  • Getting up and out the door is often an ordeal for families. When our children entered school, they each had themed alarm clocks. Once they entered middle school, they were totally responsible for getting up on time. If they got up late, he/she had to eliminate something, whether it was sitting for a casual breakfast or grooming at home, etc., or they experienced the stress of running out of the door for the bus. 

  • Mom, I know you like having the dishwasher loaded just so, the T-shirts folded like Marie Kondo and the floors mopped left to right in a zig-zag pattern. In the words of Elsa, “Let It Go!” Assign age-appropriate duties to the children. You’ll run yourself ragged trying to make everything “perfect.” Your children need to learn these life skills, and you’re gaining more free time. 

Remember, the children will leave, and you and your spouse will be alone together. Be intentional about your marriage: 

  • Reprioritize. As young parents, we often put the children first—understandably, they require a lot. However, you must remember you, as a couple, provide their foundation, and they’re learning about marriage by watching you. Make sure you’re one another’s No. 1 priority; the children come next.

  • Date one another—romance is important. You don’t want to turn to one another after the kids leave and say “Oh, hey. Now, who are you?” Also, cultivate common interests as well as individual ones. 

  • Plan to be alone, and decide what that looks like. Do you want to downsize? Do you want to remain in your home?

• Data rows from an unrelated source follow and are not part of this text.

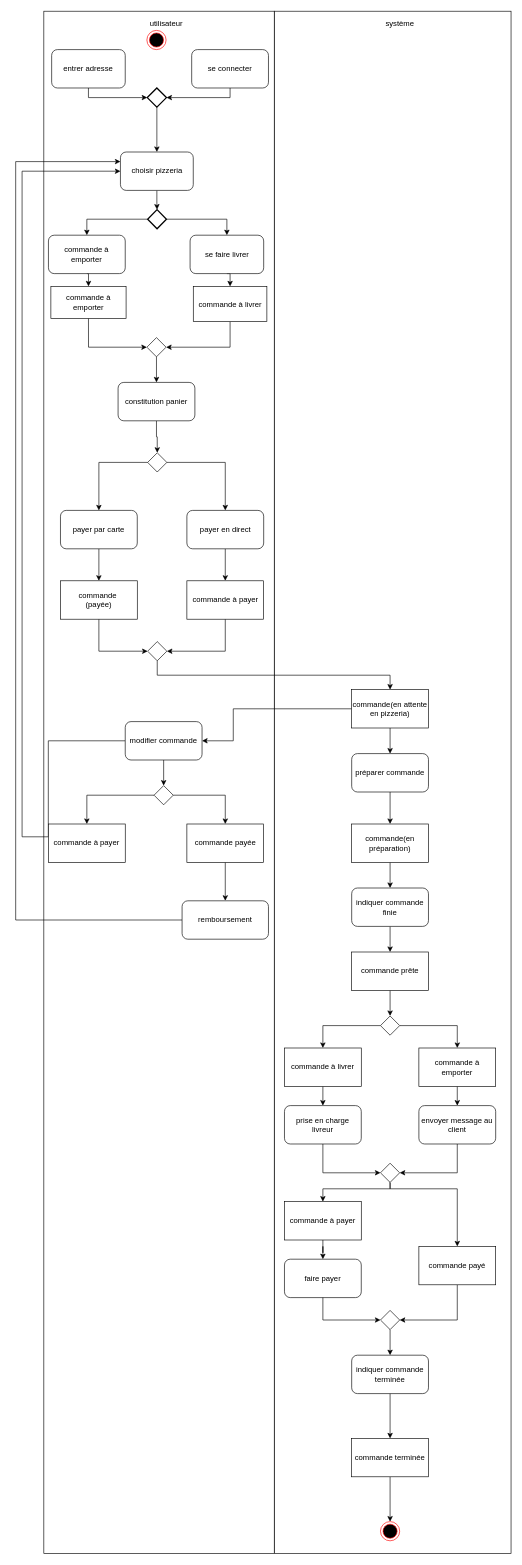
robindauteuil/Diagramme_UML keeps this draw.io diagram as page "diagramme activité" (7 of 7) of diagrammes réunis.drawio. Above is the earlier version. Source tidied: cells renumbered, new cells numbered last; positions are measured from the earlier drawing's top-left corner, leaving out a move shared by most shapes. Both pictures are drawn from the tidied source at 64%, with x=0, y=0 at pixel (15, 11).
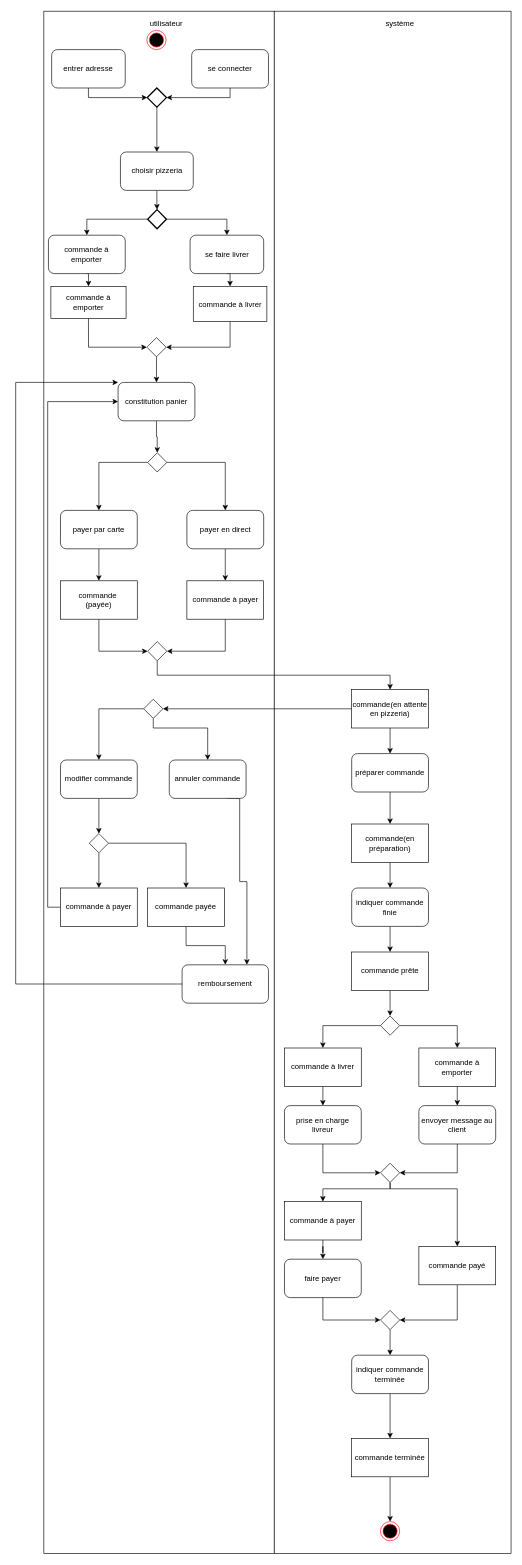
After the change.

Unchanged cells that the change refers to:
```xml
<mxCell id="18" value="constitution panier" style="rounded=1;whiteSpace=wrap;html=1;" parent="1" vertex="1">
  <mxGeometry x="160" y="580" width="120" height="60" as="geometry" />
</mxCell>
<mxCell id="20" value="choisir pizzeria" style="rounded=1;whiteSpace=wrap;html=1;" parent="1" vertex="1">
  <mxGeometry x="163.7" y="220" width="113.8" height="60" as="geometry" />
</mxCell>
<mxCell id="42" value="commande(en attente en pizzeria)" style="rounded=0;whiteSpace=wrap;html=1;" parent="1" vertex="1">
  <mxGeometry x="525" y="1060" width="120" height="60" as="geometry" />
</mxCell>
```

Diff of the diagram source:
```diff
@@
+    <mxCell id="3" style="rounded=0;whiteSpace=wrap;html=1;" parent="1" vertex="1">
+      <mxGeometry x="44" width="360" height="2410" as="geometry" />
+    </mxCell>
@@
-    <mxCell id="3" style="rounded=0;whiteSpace=wrap;html=1;" parent="1" vertex="1">
-      <mxGeometry x="44" width="360" height="2410" as="geometry" />
-    </mxCell>
@@
-    <mxCell id="41" style="edgeStyle=orthogonalEdgeStyle;rounded=0;jettySize=auto;html=1;entryX=1;entryY=0.5;entryDx=0;entryDy=0;" parent="1" edge="1" source="42" target="68">
+    <mxCell id="41" style="edgeStyle=orthogonalEdgeStyle;rounded=0;jettySize=auto;html=1;entryX=1;entryY=0.5;entryDx=0;entryDy=0;" parent="1" edge="1" source="42" target="97">
       <mxGeometry relative="1" as="geometry">
         <Array as="points">
-          <mxPoint x="340" y="1090" />
-          <mxPoint x="340" y="1140" />
+          <mxPoint x="290" y="1090" />
+          <mxPoint x="290" y="1090" />
         </Array>
       </mxGeometry>
     </mxCell>
@@
-    <mxCell id="66" style="edgeStyle=orthogonalEdgeStyle;rounded=0;jettySize=auto;html=1;exitX=0;exitY=0.5;exitDx=0;exitDy=0;entryX=0;entryY=0.5;entryDx=0;entryDy=0;" parent="1" edge="1" source="68" target="20">
-      <mxGeometry relative="1" as="geometry">
-        <Array as="points">
-          <mxPoint x="51" y="1290" />
-          <mxPoint x="10" y="1290" />
-          <mxPoint x="10" y="250" />
-        </Array>
-      </mxGeometry>
-    </mxCell>
@@
     <mxCell id="68" value="modifier commande" style="rounded=1;whiteSpace=wrap;html=1;" parent="1" vertex="1">
-      <mxGeometry x="171.2" y="1110" width="120" height="60" as="geometry" />
+      <mxGeometry x="70" y="1170" width="120" height="60" as="geometry" />
     </mxCell>
@@
     <mxCell id="81" value="commande payée" style="rounded=0;whiteSpace=wrap;html=1;" parent="1" vertex="1">
-      <mxGeometry x="267.5" y="1270" width="120" height="60" as="geometry" />
+      <mxGeometry x="206.2" y="1370" width="120" height="60" as="geometry" />
     </mxCell>
+    <mxCell id="92" style="edgeStyle=orthogonalEdgeStyle;rounded=0;jettySize=auto;html=1;exitX=0;exitY=0.5;exitDx=0;exitDy=0;entryX=0;entryY=0.5;entryDx=0;entryDy=0;" parent="1" edge="1" source="82" target="18">
+      <mxGeometry relative="1" as="geometry" />
+    </mxCell>
     <mxCell id="82" value="commande à payer" style="rounded=0;whiteSpace=wrap;html=1;" parent="1" vertex="1">
-      <mxGeometry x="51.2" y="1270" width="120" height="60" as="geometry" />
+      <mxGeometry x="70" y="1370" width="120" height="60" as="geometry" />
     </mxCell>
@@
-    <mxCell id="84" style="edgeStyle=orthogonalEdgeStyle;rounded=0;jettySize=auto;html=1;exitX=0;exitY=0.5;exitDx=0;exitDy=0;entryX=0.5;entryY=0;entryDx=0;entryDy=0;" parent="1" edge="1" source="85" target="82">
+    <mxCell id="84" style="edgeStyle=orthogonalEdgeStyle;rounded=0;jettySize=auto;html=1;exitX=0.5;exitY=1;exitDx=0;exitDy=0;entryX=0.5;entryY=0;entryDx=0;entryDy=0;" parent="1" edge="1" source="85" target="82">
       <mxGeometry relative="1" as="geometry" />
     </mxCell>
     <mxCell id="85" style="rhombus;whiteSpace=wrap;html=1;" parent="1" vertex="1">
-      <mxGeometry x="216.2" y="1210" width="30" height="30" as="geometry" />
+      <mxGeometry x="115" y="1285" width="30" height="30" as="geometry" />
     </mxCell>
-    <mxCell id="86" style="edgeStyle=orthogonalEdgeStyle;rounded=0;jettySize=auto;html=1;exitX=0;exitY=0.5;exitDx=0;exitDy=0;entryX=0;entryY=0.25;entryDx=0;entryDy=0;" parent="1" edge="1" source="87" target="20">
+    <mxCell id="86" style="edgeStyle=orthogonalEdgeStyle;rounded=0;jettySize=auto;html=1;exitX=0;exitY=0.5;exitDx=0;exitDy=0;entryX=0;entryY=0;entryDx=0;entryDy=0;" parent="1" edge="1" source="87" target="18">
       <mxGeometry relative="1" as="geometry">
         <Array as="points">
-          <mxPoint y="1420" />
-          <mxPoint y="235" />
+          <mxPoint y="1520" />
+          <mxPoint y="580" />
         </Array>
       </mxGeometry>
     </mxCell>
     <mxCell id="87" value="remboursement" style="rounded=1;whiteSpace=wrap;html=1;" parent="1" vertex="1">
-      <mxGeometry x="260" y="1390" width="135" height="60" as="geometry" />
+      <mxGeometry x="260" y="1490" width="135" height="60" as="geometry" />
     </mxCell>
@@
+    <mxCell id="93" style="edgeStyle=orthogonalEdgeStyle;rounded=0;jettySize=auto;html=1;exitX=0.75;exitY=1;exitDx=0;exitDy=0;entryX=0.75;entryY=0;entryDx=0;entryDy=0;" parent="1" edge="1" source="94" target="87">
+      <mxGeometry relative="1" as="geometry">
+        <Array as="points">
+          <mxPoint x="350" y="1230" />
+          <mxPoint x="350" y="1360" />
+          <mxPoint x="361" y="1360" />
+        </Array>
+      </mxGeometry>
+    </mxCell>
+    <mxCell id="94" value="annuler commande" style="rounded=1;whiteSpace=wrap;html=1;" parent="1" vertex="1">
+      <mxGeometry x="240" y="1170" width="120" height="60" as="geometry" />
+    </mxCell>
+    <mxCell id="95" style="edgeStyle=orthogonalEdgeStyle;rounded=0;jettySize=auto;html=1;exitX=0;exitY=0.5;exitDx=0;exitDy=0;entryX=0.5;entryY=0;entryDx=0;entryDy=0;" parent="1" edge="1" source="97" target="68">
+      <mxGeometry relative="1" as="geometry" />
+    </mxCell>
+    <mxCell id="96" style="edgeStyle=orthogonalEdgeStyle;rounded=0;jettySize=auto;html=1;exitX=0.5;exitY=1;exitDx=0;exitDy=0;" parent="1" edge="1" source="97" target="94">
+      <mxGeometry relative="1" as="geometry">
+        <Array as="points">
+          <mxPoint x="215" y="1120" />
+          <mxPoint x="300" y="1120" />
+        </Array>
+      </mxGeometry>
+    </mxCell>
+    <mxCell id="97" style="rhombus;whiteSpace=wrap;html=1;" parent="1" vertex="1">
+      <mxGeometry x="200" y="1075" width="30" height="30" as="geometry" />
+    </mxCell>
```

Expect that you’ll want to move closer to your grandchildren … trust me.  

  • Prepare for the bounce back or the delayed response, meaning you may have a child come home after he graduates from college, or a child who stays home while attending college—if your child is an introvert, a local college may be a better choice. However, you should remember, he/she is your adult child and should be treated as such.